* RECORDED DATA *
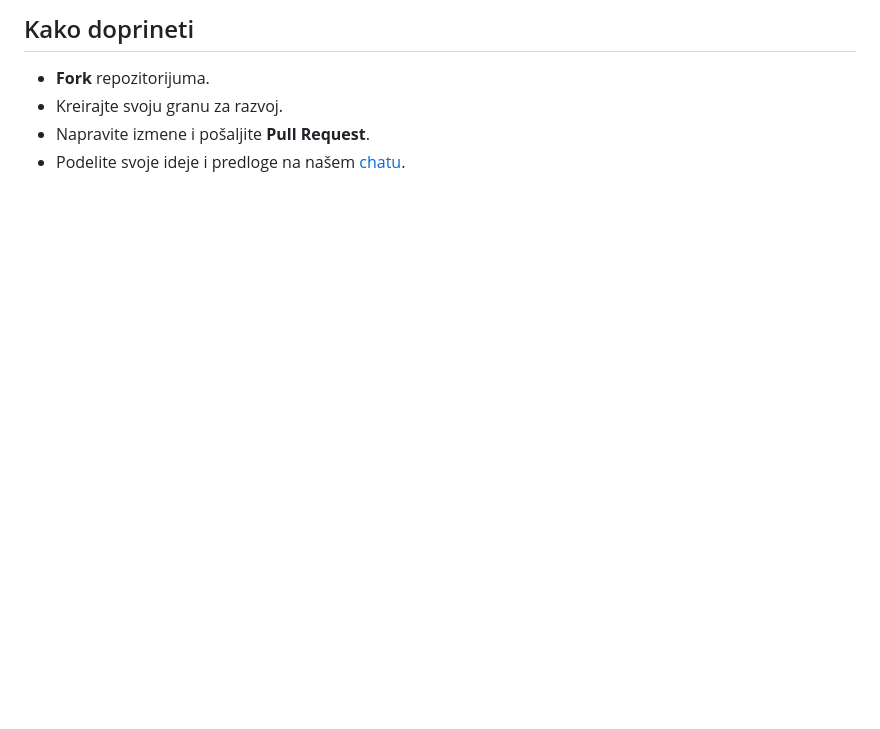
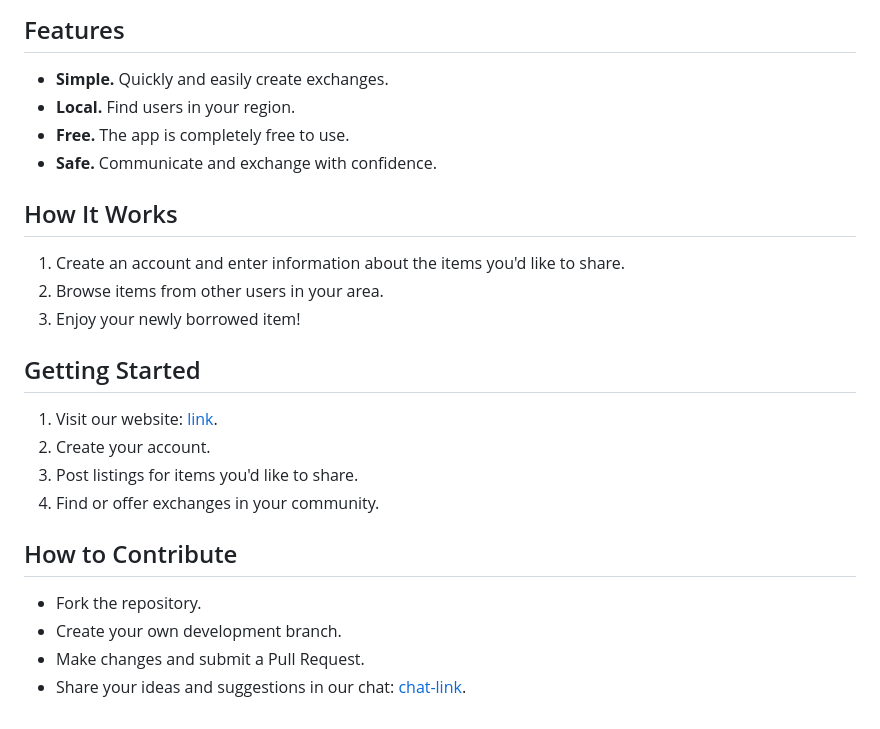
Before and after one commit to ValeriiLindenPy/Delimo, a Markdown page: README.md, the part around the change printed below. GitHub-like rendering; blank space fills up the shorter version.

```diff
--- a/README.md
+++ b/README.md
@@ -71,6 +68,23 @@ Verujemo u održivu potrošnju i deljenje resursa. Delimo podstiče odgovoran pr
 
-## Kako doprineti
-- **Fork** repozitorijuma.
-- Kreirajte svoju granu za razvoj.
-- Napravite izmene i pošaljite **Pull Request**.
-- Podelite svoje ideje i predloge na našem [chatu](https://t.me/DelimoApp).
+## Features
+- **Simple.** Quickly and easily create exchanges.
+- **Local.** Find users in your region.
+- **Free.** The app is completely free to use.
+- **Safe.** Communicate and exchange with confidence.
+
+## How It Works
+1. Create an account and enter information about the items you'd like to share.
+2. Browse items from other users in your area.
+3. Enjoy your newly borrowed item!
+
+## Getting Started
+1. Visit our website: <a href="https://delimo.rs">link</a>.
+2. Create your account.
+3. Post listings for items you'd like to share.
+4. Find or offer exchanges in your community.
+
+## How to Contribute
+- Fork the repository.
+- Create your own development branch.
+- Make changes and submit a Pull Request.
+- Share your ideas and suggestions in our chat: [chat-link](https://t.me/DelimoApp).
```
Also changed, not shown: other parts of README.md (+31 -34 lines).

* REQUIRED WORK *
Your response must reproduce every line of the data exactly, with images omitted.

* RESPONSE TO THE EXERCISE *
Before and after one commit to ValeriiLindenPy/Delimo, a Markdown page: README.md, the part around the change printed below. GitHub-like rendering; blank space fills up the shorter version.

```diff
--- a/README.md
+++ b/README.md
@@ -71,6 +68,23 @@ Verujemo u održivu potrošnju i deljenje resursa. Delimo podstiče odgovoran pr
 
-## Kako doprineti
-- **Fork** repozitorijuma.
-- Kreirajte svoju granu za razvoj.
-- Napravite izmene i pošaljite **Pull Request**.
-- Podelite svoje ideje i predloge na našem [chatu](https://t.me/DelimoApp).
+## Features
+- **Simple.** Quickly and easily create exchanges.
+- **Local.** Find users in your region.
+- **Free.** The app is completely free to use.
+- **Safe.** Communicate and exchange with confidence.
+
+## How It Works
+1. Create an account and enter information about the items you'd like to share.
+2. Browse items from other users in your area.
+3. Enjoy your newly borrowed item!
+
+## Getting Started
+1. Visit our website: <a href="https://delimo.rs">link</a>.
+2. Create your account.
+3. Post listings for items you'd like to share.
+4. Find or offer exchanges in your community.
+
+## How to Contribute
+- Fork the repository.
+- Create your own development branch.
+- Make changes and submit a Pull Request.
+- Share your ideas and suggestions in our chat: [chat-link](https://t.me/DelimoApp).
```
Also changed, not shown: other parts of README.md (+31 -34 lines).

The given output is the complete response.